The band at a Qianhai lake bar
Despite the long day we'd got a proper second wind and decided that we'd try and find a pub. We briefly went back to the hotel to check our options before deciding to try and find a bar on Luogu Alley. We also decided that we'd try walking there as it didn't look too far on out map. It turns out that the city blocks in Beijing are larger than they look, but after about half an hour of walking (and seeing our first instance of the Chinese street dancing craze) we arrived at where the entrance to the alley should have been. Unfortunately it seemed to be a building site for a new subway station (a few days later we found out that there was a way through to the alley), so we decided to carry on walking to Qianhai lake where there were more bars. Another half an hour later we found it (after passing a bizarre Christmas display!) and walked round to look at the bars.
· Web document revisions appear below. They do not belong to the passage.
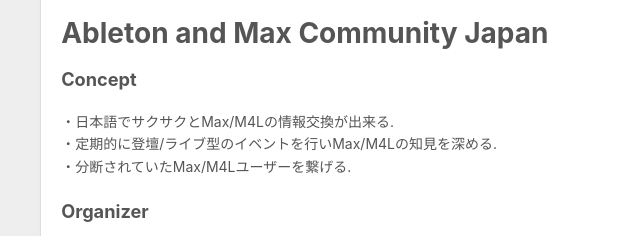
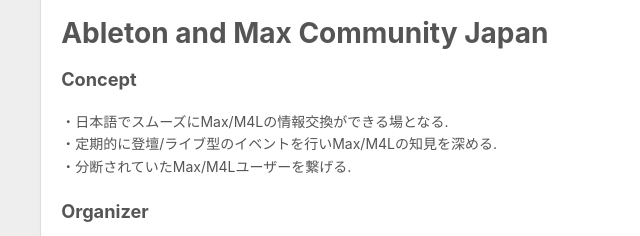
Before and after one commit to Ableton-and-Max-Community-Japan/Ableton-and-Max-Community-Japan.github.io, a plain HTML site: page index.html in a window 1280 px wide. Shown: the part 2410-2646 px from the top of the page, 0-640 px from the left. Drawn offline with nearby package versions, Linux system fonts and the light colour scheme; files whose address does not match are found by name.

Commit message:
Site updated: 2018-12-01 04:06:41

```diff
--- a/index.html
+++ b/index.html
@@ -156,7 +156,7 @@
 
     <div class="article-entry" itemprop="articleBody">
 
-        <h3 id="Concept"><a href="#Concept" class="headerlink" title="Concept"></a>Concept</h3><p>・日本語でサクサクとMax/M4Lの情報交換が出来る.<br>・定期的に登壇/ライブ型のイベントを行いMax/M4Lの知見を深める.<br>・分断されていたMax/M4Lユーザーを繋げる.</p>
+        <h3 id="Concept"><a href="#Concept" class="headerlink" title="Concept"></a>Concept</h3><p>・日本語でスムーズにMax/M4Lの情報交換ができる場となる.<br>・定期的に登壇/ライブ型のイベントを行いMax/M4Lの知見を深める.<br>・分断されていたMax/M4Lユーザーを繋げる.</p>
 <h3 id="Organizer"><a href="#Organizer" class="headerlink" title="Organizer"></a>Organizer</h3><ul>
 <li><a href="https://twitter.com/Akihik0MA" target="_blank" rel="noopener">松本 昭彦</a></li>
 <li><a href="https://twitter.com/akiyukiokayasu" target="_blank" rel="noopener">岡安 啓幸</a></li>
```
Also changed, not shown: 2018/09/28/about/index.html (+5 -5 lines).
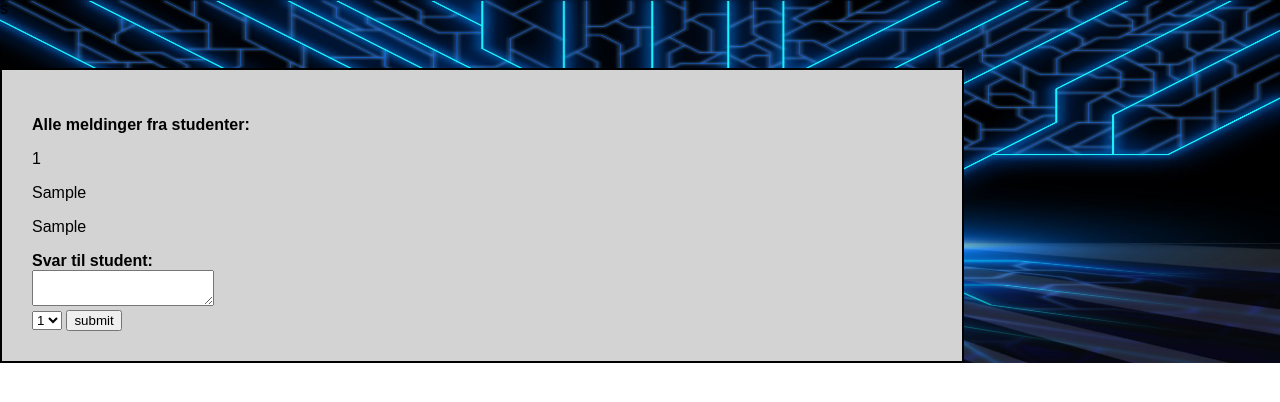
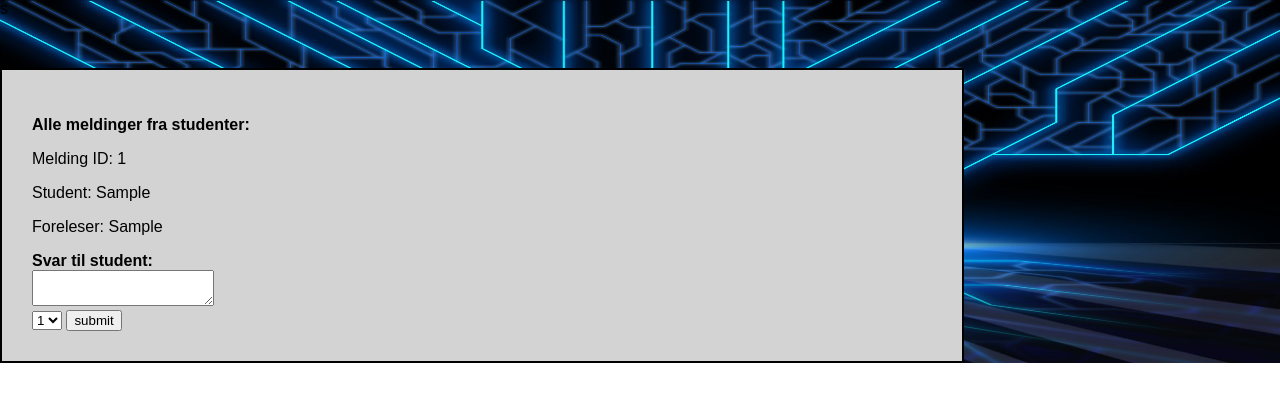
Before and after one commit to Prosjekt-Gruppe-5/Prosjekt5, a PHP site: page /sites/message_foreleser.php in a window 1280 px wide. Shown: the top 402 px of the page. Run offline with PHP 8.4, Linux system fonts and the light colour scheme; tables that the repository leaves empty hold one stand-in row (values such as "Sample post").

Commit message:
Add files via upload

```diff
--- a/sites/message_foreleser.php
+++ b/sites/message_foreleser.php
@@ -41,9 +41,9 @@ $meldinger_1_conn = $conn->query($meldinger_1);
 
            <p><strong>Alle meldinger fra studenter: </strong></p>
             <?php while($rad1 = mysqli_fetch_array($meldinger_conn)) {?>
-            <p><?php echo $rad1["Melding_id"] ?></p></span>
-            <p><?php echo $rad1["Meldingstekst"] ?></p></span>
-            <p><?php echo $rad1["Svar"] ?></p></span>
+            <p>Melding ID: <?php echo $rad1["Melding_id"] ?></p></span>
+            <p>Student: <?php echo $rad1["Meldingstekst"] ?></p></span>
+            <p>Foreleser: <?php echo $rad1["Svar"] ?></p></span>
             <?php } ?>
             <form method='POST'>
                 <label for='message'><strong>Svar til student:</strong></label>
--- a/sites/message_gjest.php
+++ b/sites/message_gjest.php
@@ -51,8 +51,9 @@ $meldinger_1_conn = $conn->query($meldinger_1);
             <?php if(isset($_GET['pin']) != NULL) {?>
            <p><strong>Alle meldinger fra studenter: </strong></p>
             <?php while($rad1 = mysqli_fetch_array($meldinger_conn)) {?>
-            <p><?php echo $rad1["Melding_id"] ?></p></span>
-            <p><?php echo $rad1["Meldingstekst"] ?></p></span>
+            <p>Melding ID: <?php echo $rad1["Melding_id"] ?></p></span>
+            <p>Student: <?php echo $rad1["Meldingstekst"] ?></p></span>
+            <p>Foreleser: <?php echo $rad1["Svar"] ?></p></span>
             <form method="get">
                 <input type="text" readonly value="Upassende/Spam" name="hei">
                 <input type="submit" value="Rapport" name="sumbit1">
--- a/sites/message_student.php
+++ b/sites/message_student.php
@@ -66,7 +66,9 @@ $meldinger_conn = $conn->query($meldinger)
             <p><strong>Alle meldinger: </strong></p>
             ";?>
             <?php while($rad1 = mysqli_fetch_array($meldinger_conn)) {?>
-            <p><?php echo $rad1["Meldingstekst"] ?></p></span>
+            <p>Melding ID: <?php echo $rad1["Melding_id"] ?></p></span>
+            <p>Student: <?php echo $rad1["Meldingstekst"] ?></p></span>
+            <p>Foreleser: <?php echo $rad1["Svar"] ?></p></span>
             <?php }} ?>
 
 </body>
```
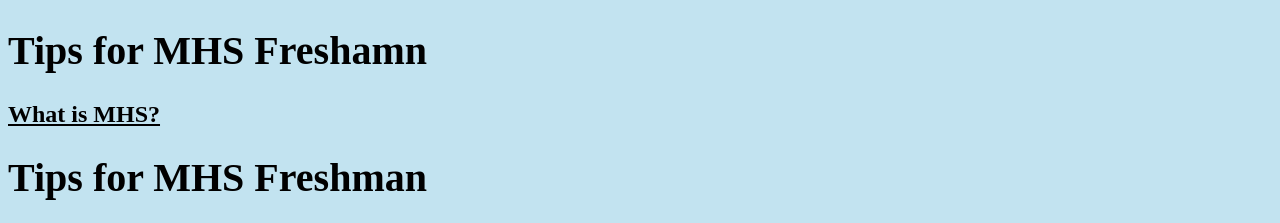
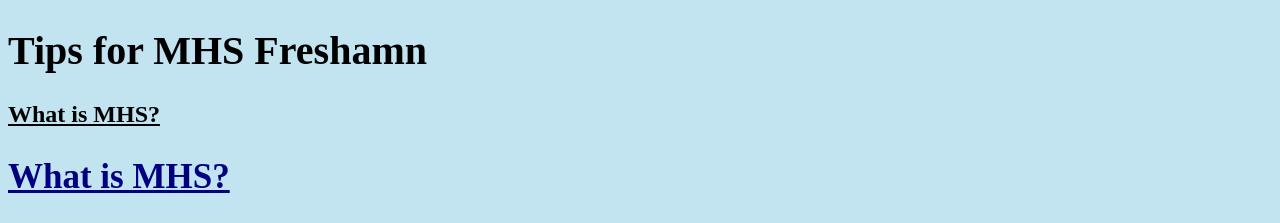
Before and after one commit to scadet1/pset-1a, a plain HTML site: page mhs.html in a window 1280 px wide. Shown: the top 223 px of the page. Drawn offline with Linux system fonts and the light colour scheme.

Commit message:
final changes magnet

```diff
--- a/mhs.html
+++ b/mhs.html
@@ -11,7 +11,6 @@
     <header>
     <h1>Tips for MHS Freshamn</h1>
     <h2>What is MHS?</h2>
-    <h1>Tips for MHS Freshman</h1>
     <h2 class="section-header">What is MHS?</h2>
     <p>MHS is one of the schools at UCVTS that represents the engineering career path that has been chosen by students. This school offers technology and design college courses that can help the student progress through their careers in technical engineering.
     </header>
```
All of the bars had live music going on in them and none were that appealing, but we wanted some alcohol after our long day and eventually just went into one after being accosted by a bar promoter type. The band in this place weren't that bad, but hadn't attracted much of a crowd. We both had a single drink and left to head home.

I made a slight wrong turn on the way back, but I realised my mistake quite soon and we headed in the right direction back to our hotel. After another long walk we made it back without any problems and quickly got to sleep.

I expect the following posts will get shorter than this!

Sunday, May 27, 2012

Slalom in the sunshine

Today was one of the final canoe club trips of the academic year. But, unlike most club trips this one was happening on a gloriously hot and sunny day rather than the standard weather of cold, wet and windy.

Seven of us headed up to Grandtully to go on the section of the Tay there. We travelled quite a scenic route to get there at the behest of our SatNav (via Crief and Aberfeldy), but still got there with plenty of time to paddle. At this section of the Tay the Scottish Canoe Association has it's national slalom site, so there were easy parking facilities there. This river section has a short series of rapids (with slalom gates set up) followed by a long flat section, so we just stayed at the rapids and ran down them several times interspersed with a lunch break. There wasn't a huge amount of water, so the rapid weren't particularly big, but we were able to practice getting into eddies and play about a bit. We didn't attempt making the slalom gates though, although there were quite a lot of other paddlers on the river, so of who were slalom-ers. There was also a  group of rafts heading down the river.

It was nice to get off the river and be able to get changed in the sun and get kit mostly dried before packing it. We took a more direct route back home with a brief stop at a service station outside of Perth for an ice lolly.